### Problem statement
Answer with nothing except the number of lines in the listing that include the word "Deltas".

### Records shown
_ _ _ _

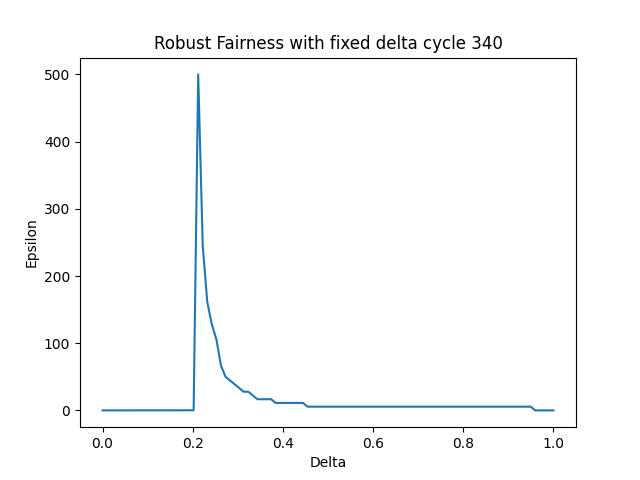
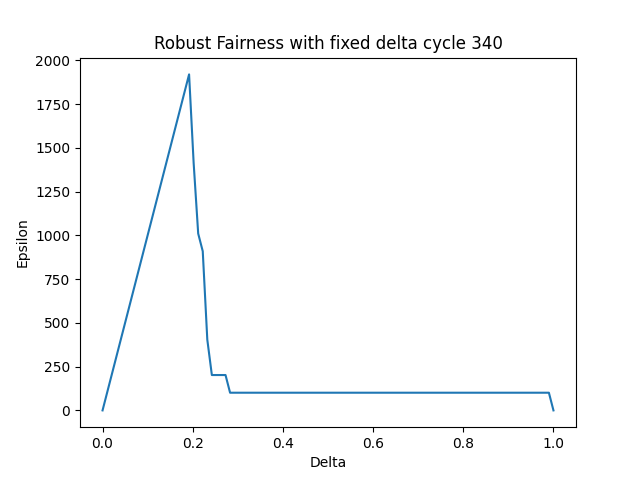
debugged robust fairness

diff --git a/tezos_analysis.py b/tezos_analysis.py
@@ -424,8 +424,8 @@ def plot_exp_fairness_overview(cycle_total_reward_dict, baker_initial_cycle_dict
     """avg, 5% quantile, 95% quantile and median in one plot"""
     x_data = list(range(0, 398))
     y1_data = compute_expectational_fairness_avg(cycle_total_reward_dict, baker_initial_cycle_dict,
-                                                         baker_initial_reward_dict,
-                                                         cycle_list_of_active_bakers_dict)
+                                                 baker_initial_reward_dict,
+                                                 cycle_list_of_active_bakers_dict)
     plt.plot(x_data, y1_data, label='Avg')
     y2_data = compute_expectational_fairness_x_quantile(0.05, cycle_total_reward_dict, baker_initial_cycle_dict,
                                                         baker_initial_reward_dict, cycle_list_of_active_bakers_dict)
@@ -505,13 +505,91 @@ def get_stakes_and_fractions(cycle):
     return initial_stakes, fractions
 
 
-# TODO: debug robust fairness
+def get_bakers_initial_rewards_at_cycle(cycle):
+    # initialize initial bakers and rewards array
+    bakers = get_baker_at_cycle(0)
+    rewards = get_income_at_cycle(0)
+    initial_totals = [cur.execute('SELECT SUM(total_income) from income_table where cycle=0').fetchall()[0][0]] * 8
+    current_bakers = get_baker_at_cycle(cycle)
+    # for every cycle from 0 to cycle, check if baker already exist, if not add it and add its initial_reward
+    for c in range(0, cycle + 1):
+        new_bakers = get_baker_at_cycle(c)
+        for baker in new_bakers:
+            if not baker in bakers:
+                bakers.append(baker)
+                baker_reward = cur.execute(
+                    'SELECT total_income from income_table where address="%s" and cycle=%s' % (baker, c)).fetchall()[0][
+                    0]
+                rewards.append(baker_reward)
+                c_total = cur.execute('SELECT SUM(total_income) from income_table where cycle=%s' % c).fetchall()[0][0]
+                initial_totals.append(c_total)
+
+    # Remove the bakers that occur from cylces 0 to current but are not active in current
+    bakers_to_remove = list(set(current_bakers).symmetric_difference(set(bakers)))
+    remove_indexes = []
+    if not bakers_to_remove == []:
+        for b in bakers_to_remove:
+            index = bakers.index(b)
+            remove_indexes.append(index)
+
+        for index in remove_indexes:
+            del (bakers[index])
+            del (initial_totals[index])
+            del (rewards[index])
+    return bakers, rewards, initial_totals
+
+
+def compute_robust_fairness_old(cycle, Deltas=np.linspace(0, 1, 100)):
+    initial_bakers, initial_rewards, initial_totals = get_bakers_initial_rewards_at_cycle(cycle)
+    EPS = np.empty([100])
+    # Deltas = np.linspace(0, 1, 100)
+    Epsilons = np.linspace(0, 10000, 100)
+
+    initial_stakes = []  # check if this array has correct length
+    n = len(initial_rewards)
+    for i in range(0, n):
+        if initial_totals[i] == 0:
+            init_stake = 0
+        else:
+            init_stake = initial_rewards[i] / initial_totals[i]
+        initial_stakes.append(init_stake)
+
+    # fractions gamma_a
+    rewards_array = get_income_at_cycle(cycle)  # length of num_bakers at cycle (for ex at cycle 5 this has length 8)
+    fractions = []  # reward at cycle x divided by total_reward at cycle_x, same length as rewards_array
+    total_reward = cur.execute('select sum(total_income) from income_table where cycle=%s' % cycle).fetchall()[0][0]
+    for r in rewards_array:
+        if total_reward == 0:
+            fraction_r = 0
+        else:
+            fraction_r = r / total_reward
+        fractions.append(fraction_r)
+
+    # convert initial_rewards and fractions to float array
+    initial_stakes = np.fromiter(initial_stakes, dtype=float)  # length of num bakers at cycle 0
+    fractions = np.fromiter(fractions, dtype=float)  # length of num bakers at cycle (i.e. current cycle)
+
+    for idx, delta in enumerate(Deltas):
+        for eps in Epsilons:
+            low_eps = (1 - eps) * initial_stakes <= fractions
+            high_eps = fractions <= (1 + eps) * initial_stakes
+            Freq = low_eps * high_eps
+            Pr = sum(Freq) / len(fractions)
+            if Pr >= 1 - delta:
+                EPS[idx] = eps
+                break
+    # print('EPS', EPS)
+    # print("The bakers put " + str(round(sum(initial_stakes), 4) * 100) + "% of the stakes and received " + str(
+    #    round(sum(fractions), 4) * 100) + "% of the rewards")
+    return Deltas, EPS
+
+
+# old implementation -> this way we need to high EPS to satisfy equation
 def compute_robust_fairness(cycle, Deltas=np.linspace(0, 1, 100)):
     """Robust fairness for one specific cycle and all bakers"""
-    # EPS = np.empty([100])
+    # Note: for some cycles like 130 the EPS value would need to be immensly high to satisfy this
     EPS = np.linspace(0, 1, 100)
-    # Deltas = np.linspace(0, 1, 100)
-    Epsilons = np.linspace(0, 550, 100)
+    Epsilons = np.linspace(0, 10000, 100)
 
     initial_stakes, fractions = get_stakes_and_fractions(cycle)
     initial_stakes = np.fromiter(initial_stakes, dtype=float)  # length of num bakers at cycle 0
@@ -525,8 +603,17 @@ def compute_robust_fairness(cycle, Deltas=np.linspace(0, 1, 100)):
             if Pr >= 1 - delta:
                 EPS[idx] = eps
                 break
-    # TODO: check delta and eps values at the beginning -> very high eps values needed
     return Deltas, EPS
+
+
+def plot_robust_fairness_old(cycle):
+    x_data, y_data = compute_robust_fairness_old(cycle)
+    plt.plot(x_data, y_data)
+    plt.title('Robust Fairness with fixed delta cycle ' + str(cycle))
+    plt.xlabel('Delta')
+    plt.ylabel('Epsilon')
+    plt.savefig('images/robust_fairness/robust_fairness_cycle_' + str(cycle) + '.png')
+    plt.close()
 
 
 def plot_robust_fairness(cycle):
@@ -535,7 +622,7 @@ def plot_robust_fairness(cycle):
     plt.title('Robust Fairness with fixed delta cycle ' + str(cycle))
     plt.xlabel('Delta')
     plt.ylabel('Epsilon')
-    plt.savefig('images/robust_fairness/robust_fairness_cycle_' + str(cycle) + '.png')
+    plt.savefig('images/robust_fairness/robust_fairness_old_cycle_' + str(cycle) + '.png')
     plt.close()
 
 
@@ -786,11 +873,6 @@ if __name__ == '__main__':
                                                                   baker_initial_reward_dict,
                                                                   cycle_list_of_active_bakers_dict)
 
-    # TODO: debug this here below
-    # plot_robust_fairness(130)
-    # plot_robust_fairness(50)
-    # plot_robust_fairness(200)
-
     # Exp. Fairness overview plot (avg, lowest 5% resp. 1%, highest 5% resp. 1% in one plot)
     plot_exp_fairness_overview(cycle_total_reward_dict, baker_initial_cycle_dict,
                                baker_initial_reward_dict,
@@ -806,14 +888,16 @@ if __name__ == '__main__':
 
     # expectational fairness at individual cycles for all bakers, look at cycles in each era
     # TODO: note if there are differences among the eras, compare several cycles in different eras
-    era_cycles = [130, 200, 250, 300, 340, 370, 395]
+    era_cycles = [50, 130, 200, 250, 300, 340, 370, 395]
     for cycle in era_cycles:
         plot_expectational_fairness_onecycle(cycle, cycle_total_reward_dict, baker_initial_cycle_dict,
                                              baker_initial_reward_dict, cycle_list_of_active_bakers_dict)
 
-    # Robust fairness (we fix delta and a specific cycle and find epsilon)
-    plot_robust_fairness(1)  # we look at cycle 1 as there we have the same bakers as in cycle 0
-    plot_robust_fairness(5)
+    # Robust fairness (we fix delta and a specific cycle and find epsilon) Note: for robust fairness cycles higher
+    # than 6 we have very high EPS values and therefore plots look wrong at first sight
+    plot_robust_fairness_old(6)
+    plot_robust_fairness_old(50)
+    plot_robust_fairness(50)
     plot_robust_fairness(6)
     # plot a robust fairness for every era (one cycle in each era)
     for c in era_cycles:
@@ -823,8 +907,6 @@ if __name__ == '__main__':
     # TODO: comment this out as it takes long
     # plot_robust_fairness_aoc(0, 5)  # works for every cycle (for initial value we take the value in prev. cycle)
     # plot_robust_fairness_aoc(0, 398)
-
-    # TODO: 3) Compute robust fairness_quantile_x
 
     # Compute mean reward plot, i.e. cycles on x axis, percentage of total reward on y axis, plot a line with the mean
     # reward over all bakers in red and the relative rewards for all bakers per cycle on the y axis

_ _ _ _

### Answer to the problem
8